In most cases, a 15% tip is the minimum that's expected, and 20% or more is appreciated for extraordinary service. In higher-priced restaurants, an evening of 15% tips can easily net a server $100+, but that same percentage at a truck-stop waffle house might only add up to about $20 to $30 in tips each shift.
Canada's standard for tipping is similar to America's; however, the majority of Canadian food service workers receive the standard minimum wage (national average is $9.57). A minimum 15% tip is expected in most restaurants. Some argue that the better wages takes onus off the customer to tip this amount, but there are other factors to consider. Most servers in Canada will have to give a percentage of their tips to their coworkers. At the end of each shift, a server has to tip out 1-2% of their total sales to funds collected for the kitchen staff, hosts/hostesses and busboys.
Legal or not, some restaurant owners even ask their servers to contribute money to a fund to cover plate and glassware breakage and dine-and-dashes - essentially passing on the costs of business to their employees.
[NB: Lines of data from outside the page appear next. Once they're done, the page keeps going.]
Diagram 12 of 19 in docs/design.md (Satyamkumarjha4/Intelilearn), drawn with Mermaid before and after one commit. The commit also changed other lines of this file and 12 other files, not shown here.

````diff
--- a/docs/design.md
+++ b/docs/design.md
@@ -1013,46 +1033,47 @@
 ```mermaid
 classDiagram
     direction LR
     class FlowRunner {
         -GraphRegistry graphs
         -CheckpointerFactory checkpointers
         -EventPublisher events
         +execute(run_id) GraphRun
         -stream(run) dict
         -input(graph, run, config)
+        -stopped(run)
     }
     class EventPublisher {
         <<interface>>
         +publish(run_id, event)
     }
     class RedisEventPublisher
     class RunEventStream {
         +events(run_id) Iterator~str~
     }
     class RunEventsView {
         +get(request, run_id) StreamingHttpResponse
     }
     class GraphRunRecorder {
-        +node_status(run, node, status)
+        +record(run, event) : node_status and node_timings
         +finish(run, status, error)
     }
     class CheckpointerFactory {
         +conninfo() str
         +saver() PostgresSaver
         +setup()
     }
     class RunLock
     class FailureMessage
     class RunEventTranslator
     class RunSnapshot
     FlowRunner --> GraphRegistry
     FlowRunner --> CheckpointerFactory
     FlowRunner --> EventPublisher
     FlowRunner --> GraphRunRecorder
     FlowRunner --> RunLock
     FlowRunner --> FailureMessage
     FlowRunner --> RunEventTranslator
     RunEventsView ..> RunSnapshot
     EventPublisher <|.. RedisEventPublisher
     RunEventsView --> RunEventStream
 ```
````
In light of the previous costs, a 10% tip on a $100 tab could easily mean the server paid money out of his or her pocket to serve that table. Many of these costs are also common to servers in the United States, making their reliance on tips even greater.
In a country where the toilets flush backwards, it may not surprise you to find that Australia's tipping customs are completely opposite from those in North America. Essentially, there is no tipping in Australian restaurants. The minimum wage for servers is $15 per hour, which eliminates any pressure on customers to supplement a server's income. Small tips are appreciated for exceptional service or in upscale eateries, but they aren't expected. While this seems like a great deal for the customer, there is a downside. Taking tips off the table eliminates a lot of incentive for servers to increase customer satisfaction, and the sometimes-lackadaisical service can be frustrating for diners who are used to being catered to.
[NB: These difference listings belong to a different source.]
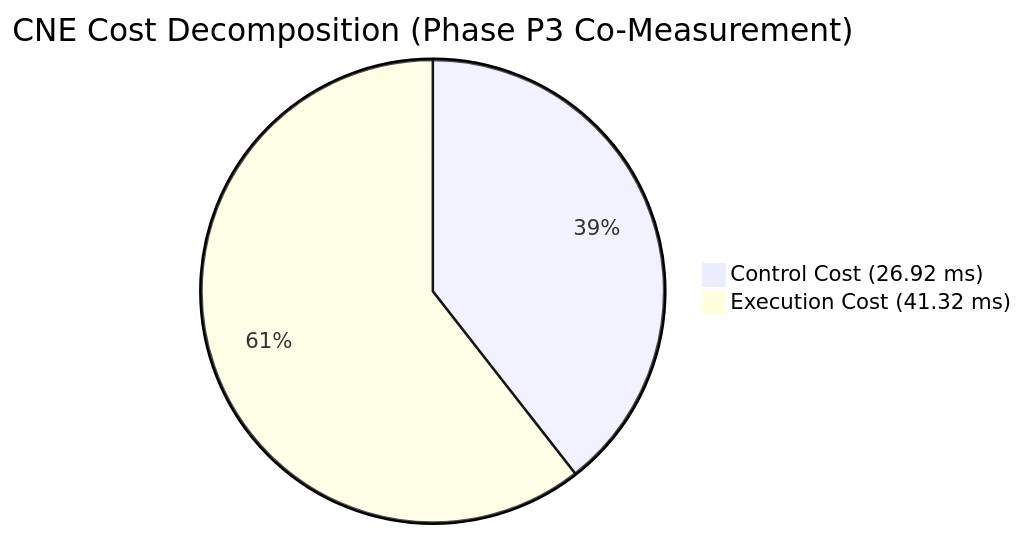
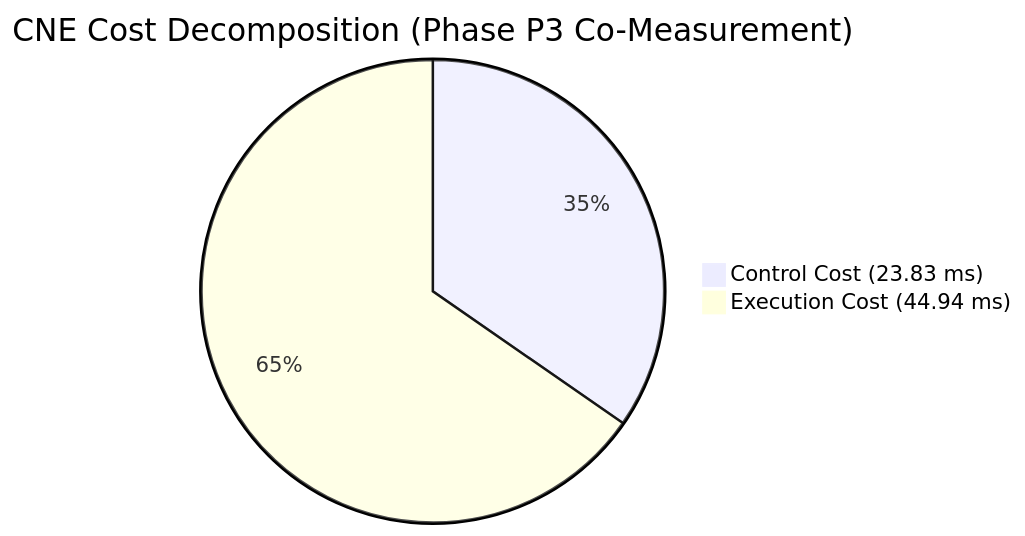
Before and after one commit to PrivateAccount-01/CNE: the first of 2 diagrams in docs/BENCHMARK_REPORT.md, drawn with Mermaid. The commit also changed other lines of this file and 17 other files, not shown here.

````diff
--- a/docs/BENCHMARK_REPORT.md
+++ b/docs/BENCHMARK_REPORT.md
@@ -33,5 +33,5 @@
 ```mermaid
 pie title CNE Cost Decomposition (Phase P3 Co-Measurement)
-    "Control Cost (26.92 ms)" : 26.92
-    "Execution Cost (41.32 ms)" : 41.32
+    "Control Cost (23.83 ms)" : 23.83
+    "Execution Cost (44.94 ms)" : 44.94
 ```
````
Many North American servers complain about the stingy tipping habits of European diners, and there's some irony there, given that many North American servers are saving their tips to travel to Europe. Unfortunately, any vengeful American backpackers will find it hard to stiff their industry-peers in Europe. Widely speaking, European eateries add the gratuity to the bill. When the charge for service isn't added, a 5-10% tip is common, or even just rounding up the bill to a whole number is appreciated. This lack of emphasis on tipping causes many European travelers to assume that other continents have the same tipping etiquette. Other Euros are simply resentful of the practice, and refuse to support it.
This became an issue for Royal Caribbean International cruise line in 2009, when customer feedback showed that Britons were reluctant to take cruises that expected guests to tip. Other cruise lines automatically add a service charge, but this system also has drawbacks, as many vacationers report a lower standard of service when the staff has been tipped beforehand. Paying a gratuity in advance contradicts a fundamental rule of business: Never pay for work upfront. Legal precedent on this matter was set in 2004, when a Long Island, New York man won a court case in which he was arrested for theft of services when he left a 10% tip instead of the "mandatory" 18%. The judge ruled, "A tip or gratuity is discretionary…." So, yes, you can choose to protest the suggested gratuities on your bill, but the possible legal costs could make it a costly stand to take.
The Bottom Line
Before you eat out in another country, you should know the expectations for tipping. If you're unsure, check the bill or menu to see if any service charges are included. And if not, a 10 to 15% tip should be enough to keep the staff's saliva from your soup on future visits (nah, just kidding, that doesn't happen). Even though many countries pay their service staff better than America does, you still won't find many servers, dishwashers or fry-cooks lamenting the rising costs of caviar or the absence of the Concorde. Restaurant workers are no different than any employee, in that they want to be acknowledged for a job well done. And in the restaurant industry, a tip is the best way to encourage and acknowledge good service. (Financial guru Suze Orman once challenged her fans to go a day without spending any money. Here are the lessons learned from this exercise.